ADA applies to both public and private sectors including websites. In terms of website accessibility, many points will improve overall user experiences not just for people with disabilities but for all website users. For many countries and regions, including Canada, China, the EU, Japan, and the U.K., accessibility of web content is often a mandatory policy.
Many are quick to say criticise and say they are proponents of accessibility for the visually impaired. We’ve taken a quick look at the website of one law firm.
We have had a quick look at just the home page on their site, well if accessibility is an area they believe in – before throwing stones perhaps ensure you are within the regulations yourselves. Have a look at the firm’s site ‘front page’
Lawsuits in the US continue, Haro may the first bicycle company to face such a lawsuit – it’s not just retailers and fast food outlets that need to beware.
Haro Bicycle Corp. is one of thousands of companies dealing with lawsuits over their websites' compliance with the Americans With Disabilities Act (ADA) in the U.S. District Court for the Southern District of New York. The man, Valentin Reid, says Haro is violating the ADA because one of its websites, ridedelsol.com, is not accessible to the blind.

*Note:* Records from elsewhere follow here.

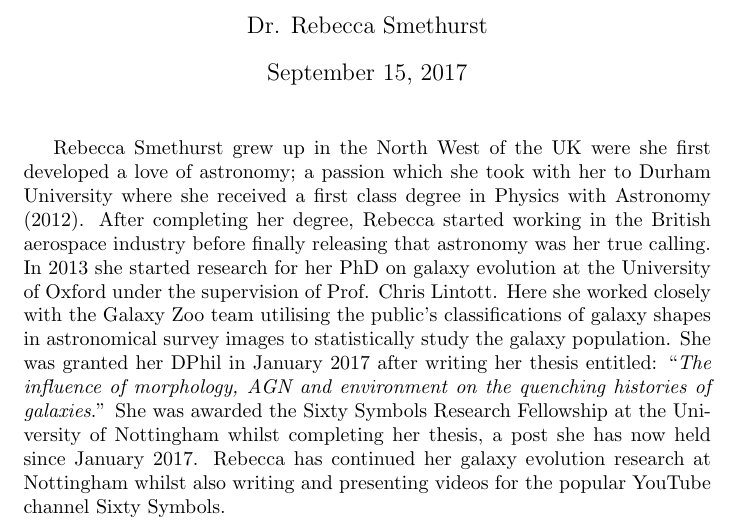
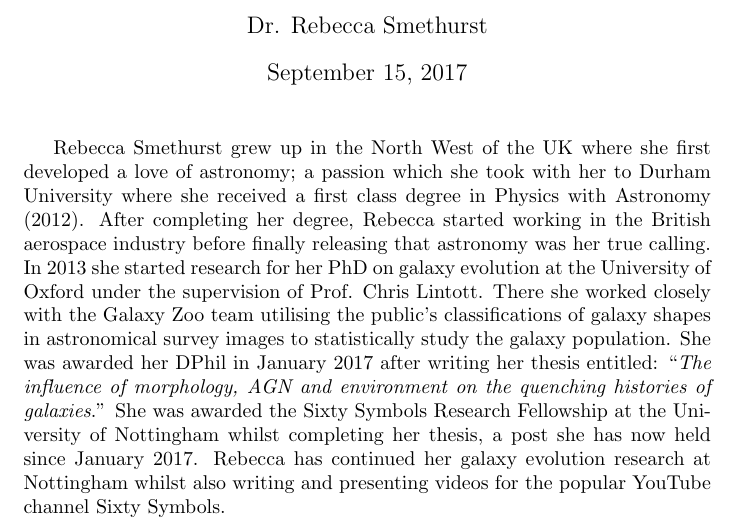
Before and after one commit to rjsmethurst/merac_prize, a LaTeX document (bio.tex): part of the page, cut so that both start at the same text. Compiled offline with pdfLaTeX.

Commit message:
sent to ashling

```diff
--- a/bio.tex
+++ b/bio.tex
@@ -8,7 +8,7 @@
 
 \maketitle
 
-Rebecca Smethurst grew up in the North West of the UK were she first developed a love of astronomy; a passion which she took with her to Durham University where she received a first class degree in Physics with Astronomy (2012). After completing her degree, Rebecca started working in the British aerospace industry before finally releasing that astronomy was her true calling. In 2013 she started research for her PhD on galaxy evolution at the University of Oxford under the supervision of Prof. Chris Lintott. Here she worked closely with the Galaxy Zoo team utilising the public's classifications of galaxy shapes in astronomical survey images to statistically study the galaxy population. She was granted her DPhil in January 2017 after writing her thesis entitled: ``\emph{The influence of morphology, AGN and environment on the quenching histories of galaxies}.'' She was awarded the Sixty Symbols Research Fellowship at the University of Nottingham whilst completing her thesis, a post she has now held since January 2017. Rebecca has continued her galaxy evolution research at Nottingham whilst also writing and presenting videos for the popular YouTube channel Sixty Symbols.
+Rebecca Smethurst grew up in the North West of the UK where she first developed a love of astronomy; a passion which she took with her to Durham University where she received a first class degree in Physics with Astronomy (2012). After completing her degree, Rebecca started working in the British aerospace industry before finally releasing that astronomy was her true calling. In 2013 she started research for her PhD on galaxy evolution at the University of Oxford under the supervision of Prof. Chris Lintott. There she worked closely with the Galaxy Zoo team utilising the public's classifications of galaxy shapes in astronomical survey images to statistically study the galaxy population. She was awarded her DPhil in January 2017 after writing her thesis entitled: ``\emph{The influence of morphology, AGN and environment on the quenching histories of galaxies}.'' She was awarded the Sixty Symbols Research Fellowship at the University of Nottingham whilst completing her thesis, a post she has now held since January 2017. Rebecca has continued her galaxy evolution research at Nottingham whilst also writing and presenting videos for the popular YouTube channel Sixty Symbols.
 
 
 
```
Also changed, not shown: bio.pdf.
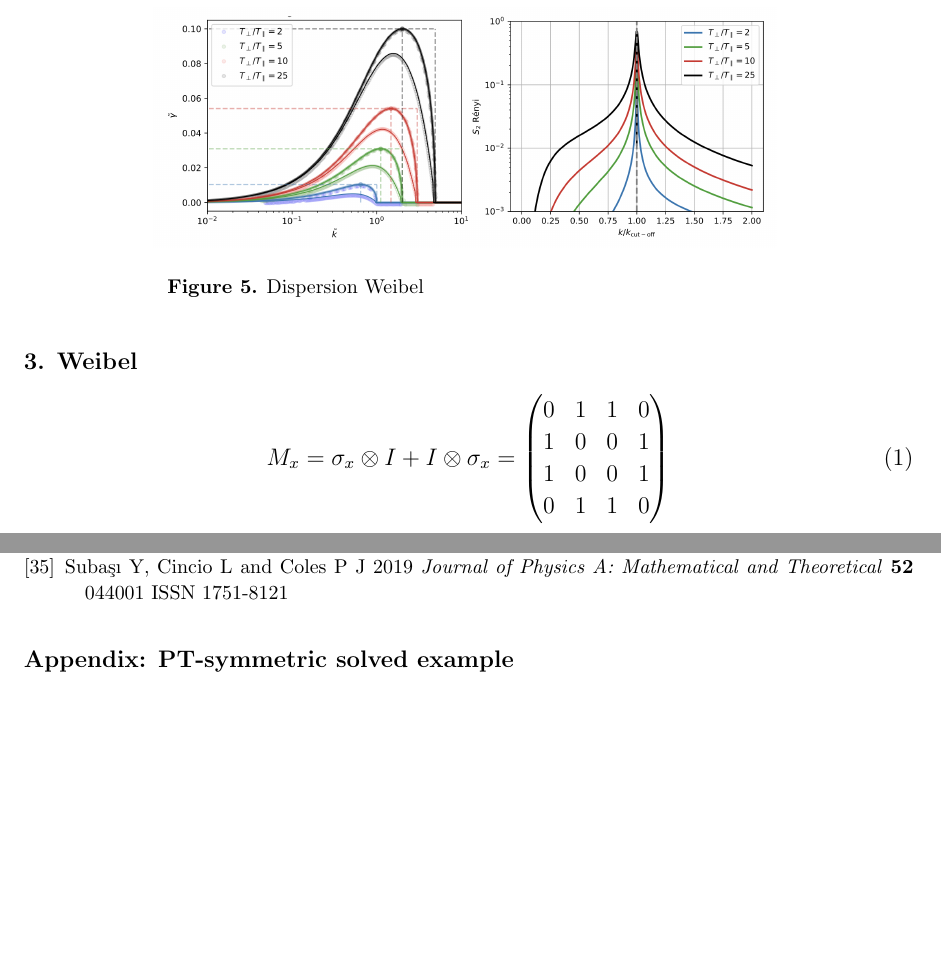
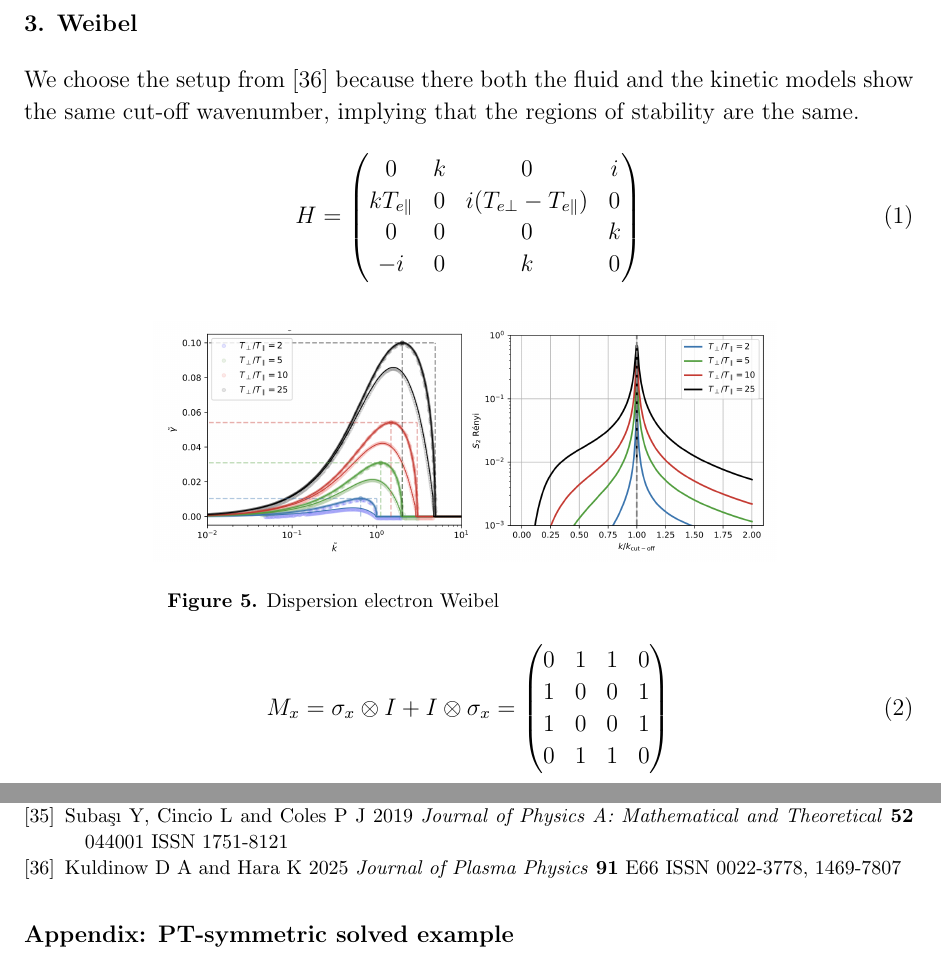
Before and after one commit to OsAmaro/dispersionVQE_v10, a LaTeX paper (main.tex): two parts of pages 5 and 8 of 10 before the commit and two parts of pages 5 and 8 of 11 after it, joined at a grey line, cut at the place of the change, the shorter picture padded with empty space. Compiled offline with pdfLaTeX.

Commit message:
update Weibel Hamiltonian matrix

```diff
--- a/main.tex
+++ b/main.tex
@@ -194,10 +194,21 @@ See figure \ref{fig:tsi_Renyi}.
 
 \section{Weibel}
 
+% why the Kuldinow paper
+We choose the setup from \cite{kuldinowTenmomentFluidModeling2025} because there both the fluid and the kinetic models show the same cut-off wavenumber, implying that the regions of stability are the same.
+
+\begin{equation}
+    H =  \left( \begin{matrix} 0 & k & 0 & i\\
+k T_{e\parallel} & 0 & i(T_{e\bot}-T_{e\parallel}) & 0 \\
+0 & 0 & 0 & k\\
+-i & 0 & k & 0
+ \end{matrix} \right)
+\end{equation}
+
 \begin{figure}[!h]
     \centering
     \includegraphics[width=0.7\linewidth]{figures/weibel_dispersion_S2.png}
-    \caption{Dispersion Weibel}
+    \caption{Dispersion electron Weibel}
     \label{fig:weibel_dispersion_S2}
 \end{figure}
 
```
Also changed, not shown: figures/TSI_refractive.pdf (deleted).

UK & IE Universities may be interested to see how well their websites are complying with accessibility laws.
Sitemorse published it’s Q4 INDEX for UK & IE Universities earlier this week. Only one university has scored 7 or above (out of 10) and 71% scored less that 5. Universities have until 22 September 2020 to make their websites compliant with the law – new websites needed to be complaint from 22 September 2019.
Recent clarification from the Digital Cabinet Office is that all new content should be compliant needs to be complaint from 22 September 2019.
Maybe the Supreme Court’s decision on the Domino’s Pizza case has brought some clarity to the requirements of websites to be accessible to all.
There has been considerable confusion amongst business owners as to the requirements of the Americans with Disabilities Act (ADA) as it relates to websites.……recent court decisions have held that the ADA applies to the websites and mobile applications of businesses online.